In Oregon heading north, we were picked up by a large man in a beat-up sedan. He started talking about robbing a bank. He had a plan, but just needed some help—like a get-away driver and someone to hold the rifle. You know, the basics. What had we got ourselves into? We finally persuaded him to drop us off, with the idea of meeting up in the morning. We were far away by dawn and never did find out if he was serious or just seriously insane.
These are just a few of the fun-loving people we met on the road. If we’ve met them, you can be sure they’re out there waiting for the next fool. If you’re out there, remember, so are they.
Lessons Learned: Times have changed, and hitchhiking isn’t what it used to be. There are generous people everywhere, and if you’re open to the possibility, you might find a great adventure waiting for you, even one to write down. Of course, the other possibility always exists, too . . .
How We Saw It
Communication Breakdown: 3
Customer Dis-service: 4
Discomfort Level: 4
Grunge Factor: 4
Inactivity Guide: 4
Spontaneous Consumption: 2
Fun Fraction: 4/5
If You Won’t Listen to Us
Nearest Airport: Are you kidding?
Native Population: 2: you and the driver
Normal Attractions: Life on the road is anything but lonely, but it’s a cheap way to travel when you’re not in a hurry and crave as much adventure as a new Internet dater.

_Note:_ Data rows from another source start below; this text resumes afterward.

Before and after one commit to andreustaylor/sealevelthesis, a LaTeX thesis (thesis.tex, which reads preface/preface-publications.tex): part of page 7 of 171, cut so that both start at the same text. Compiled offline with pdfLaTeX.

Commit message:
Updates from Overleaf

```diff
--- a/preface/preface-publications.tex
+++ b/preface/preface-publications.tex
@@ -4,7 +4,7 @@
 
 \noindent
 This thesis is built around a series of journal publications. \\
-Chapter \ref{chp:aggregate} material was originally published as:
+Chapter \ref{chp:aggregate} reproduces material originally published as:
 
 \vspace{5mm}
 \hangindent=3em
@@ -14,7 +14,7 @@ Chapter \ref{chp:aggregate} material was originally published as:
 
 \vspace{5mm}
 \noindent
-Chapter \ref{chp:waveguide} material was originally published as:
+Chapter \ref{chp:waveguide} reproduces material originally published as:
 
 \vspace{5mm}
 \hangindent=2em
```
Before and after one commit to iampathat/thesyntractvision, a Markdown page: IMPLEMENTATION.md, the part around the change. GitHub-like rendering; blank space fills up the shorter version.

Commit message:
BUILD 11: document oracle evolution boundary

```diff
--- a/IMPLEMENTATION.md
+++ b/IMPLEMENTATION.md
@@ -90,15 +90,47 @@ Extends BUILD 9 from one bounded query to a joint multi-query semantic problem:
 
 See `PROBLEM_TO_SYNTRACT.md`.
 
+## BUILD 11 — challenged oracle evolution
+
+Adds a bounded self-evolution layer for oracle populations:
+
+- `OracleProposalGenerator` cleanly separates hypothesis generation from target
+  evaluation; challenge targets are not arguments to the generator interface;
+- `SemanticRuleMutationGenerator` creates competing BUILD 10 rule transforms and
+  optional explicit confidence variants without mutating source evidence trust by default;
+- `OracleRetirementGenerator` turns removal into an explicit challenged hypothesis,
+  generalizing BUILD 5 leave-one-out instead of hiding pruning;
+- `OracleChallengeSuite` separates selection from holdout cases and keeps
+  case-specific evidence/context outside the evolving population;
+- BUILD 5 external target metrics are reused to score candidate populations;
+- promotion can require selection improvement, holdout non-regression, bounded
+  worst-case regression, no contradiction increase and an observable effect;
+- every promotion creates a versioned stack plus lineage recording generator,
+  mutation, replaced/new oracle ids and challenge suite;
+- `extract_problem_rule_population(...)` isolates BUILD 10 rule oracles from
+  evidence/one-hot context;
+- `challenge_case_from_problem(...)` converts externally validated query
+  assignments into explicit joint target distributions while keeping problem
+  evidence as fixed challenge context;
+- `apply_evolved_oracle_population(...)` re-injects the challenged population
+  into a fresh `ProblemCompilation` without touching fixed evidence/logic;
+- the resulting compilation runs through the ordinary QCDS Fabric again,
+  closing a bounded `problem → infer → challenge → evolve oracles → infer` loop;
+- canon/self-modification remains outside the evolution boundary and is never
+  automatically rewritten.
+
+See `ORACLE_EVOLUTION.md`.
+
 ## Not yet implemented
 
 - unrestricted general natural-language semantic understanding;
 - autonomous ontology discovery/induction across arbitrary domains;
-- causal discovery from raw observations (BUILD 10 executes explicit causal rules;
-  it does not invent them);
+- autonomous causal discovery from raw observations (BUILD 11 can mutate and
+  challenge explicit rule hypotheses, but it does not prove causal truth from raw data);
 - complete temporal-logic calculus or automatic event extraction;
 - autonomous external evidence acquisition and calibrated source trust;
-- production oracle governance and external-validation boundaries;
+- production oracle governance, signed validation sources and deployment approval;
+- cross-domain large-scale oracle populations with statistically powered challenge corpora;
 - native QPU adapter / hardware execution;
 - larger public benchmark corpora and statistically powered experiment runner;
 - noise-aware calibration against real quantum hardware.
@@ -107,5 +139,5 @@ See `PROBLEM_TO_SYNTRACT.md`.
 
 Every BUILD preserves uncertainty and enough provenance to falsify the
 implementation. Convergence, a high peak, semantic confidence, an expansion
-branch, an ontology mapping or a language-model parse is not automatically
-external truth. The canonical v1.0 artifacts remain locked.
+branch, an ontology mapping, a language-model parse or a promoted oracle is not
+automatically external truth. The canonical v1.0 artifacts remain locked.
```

Final Point of Interest: We’ve had good experiences on the road, too, but who wants to read the boring stories of the person who bought us a meal, put us up for the night, or introduced us to his horny neighbor? Hmmm, stay tuned.